BEGIN

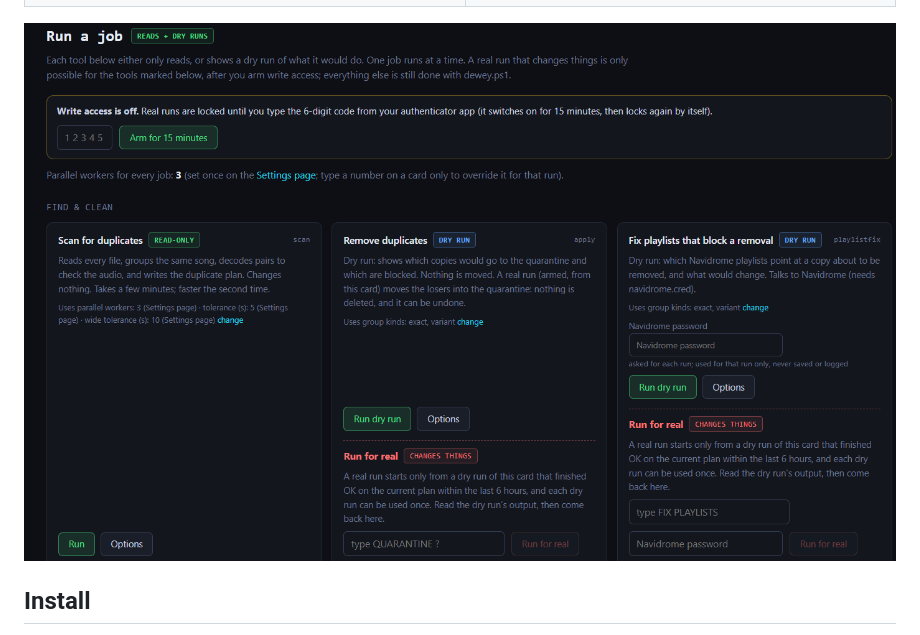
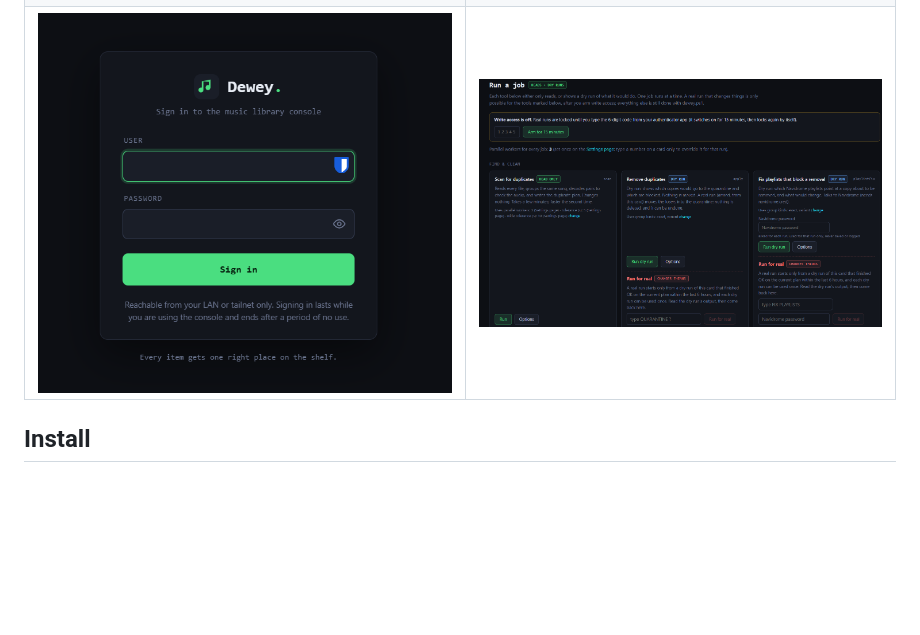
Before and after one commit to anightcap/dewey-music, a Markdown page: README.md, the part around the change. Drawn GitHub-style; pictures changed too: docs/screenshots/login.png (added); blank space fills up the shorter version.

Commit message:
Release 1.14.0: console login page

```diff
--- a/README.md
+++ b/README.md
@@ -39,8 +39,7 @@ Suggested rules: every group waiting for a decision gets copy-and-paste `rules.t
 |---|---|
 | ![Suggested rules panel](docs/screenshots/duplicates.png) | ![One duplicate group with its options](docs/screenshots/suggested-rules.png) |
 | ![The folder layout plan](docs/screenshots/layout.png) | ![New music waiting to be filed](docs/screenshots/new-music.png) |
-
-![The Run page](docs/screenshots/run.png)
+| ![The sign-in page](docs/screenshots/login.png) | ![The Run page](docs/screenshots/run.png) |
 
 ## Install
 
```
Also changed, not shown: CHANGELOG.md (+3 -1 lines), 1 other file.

END
BEGIN

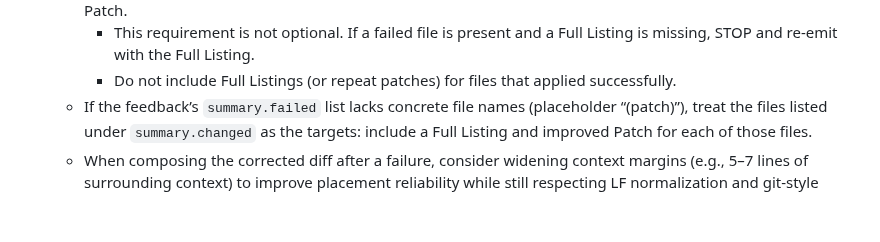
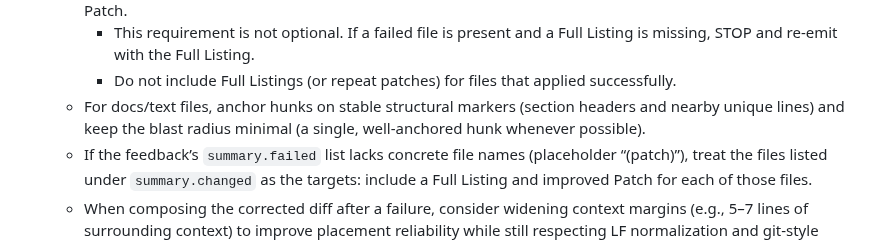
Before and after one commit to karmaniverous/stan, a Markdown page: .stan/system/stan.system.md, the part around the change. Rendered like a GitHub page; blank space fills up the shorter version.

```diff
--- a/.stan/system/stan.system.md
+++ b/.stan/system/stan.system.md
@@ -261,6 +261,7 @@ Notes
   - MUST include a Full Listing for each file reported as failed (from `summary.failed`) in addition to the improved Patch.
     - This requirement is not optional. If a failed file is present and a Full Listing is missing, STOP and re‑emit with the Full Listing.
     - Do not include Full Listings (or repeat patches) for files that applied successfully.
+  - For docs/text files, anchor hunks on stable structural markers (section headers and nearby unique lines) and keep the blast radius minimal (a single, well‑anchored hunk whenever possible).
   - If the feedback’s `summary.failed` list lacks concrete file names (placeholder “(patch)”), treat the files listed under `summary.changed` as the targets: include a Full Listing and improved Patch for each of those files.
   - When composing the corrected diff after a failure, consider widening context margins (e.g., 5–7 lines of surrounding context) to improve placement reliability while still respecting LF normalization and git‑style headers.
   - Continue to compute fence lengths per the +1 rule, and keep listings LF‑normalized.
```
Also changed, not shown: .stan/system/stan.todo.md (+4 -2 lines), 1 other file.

END

WHAT YOU HAVE TO DO: Search the data and copy each line containing "lines".

ANSWER AREA:
Also changed, not shown: CHANGELOG.md (+3 -1 lines), 1 other file.
+  - For docs/text files, anchor hunks on stable structural markers (section headers and nearby unique lines) and keep the blast radius minimal (a single, well‑anchored hunk whenever possible).
   - When composing the corrected diff after a failure, consider widening context margins (e.g., 5–7 lines of surrounding context) to improve placement reliability while still respecting LF normalization and git‑style headers.
Also changed, not shown: .stan/system/stan.todo.md (+4 -2 lines), 1 other file.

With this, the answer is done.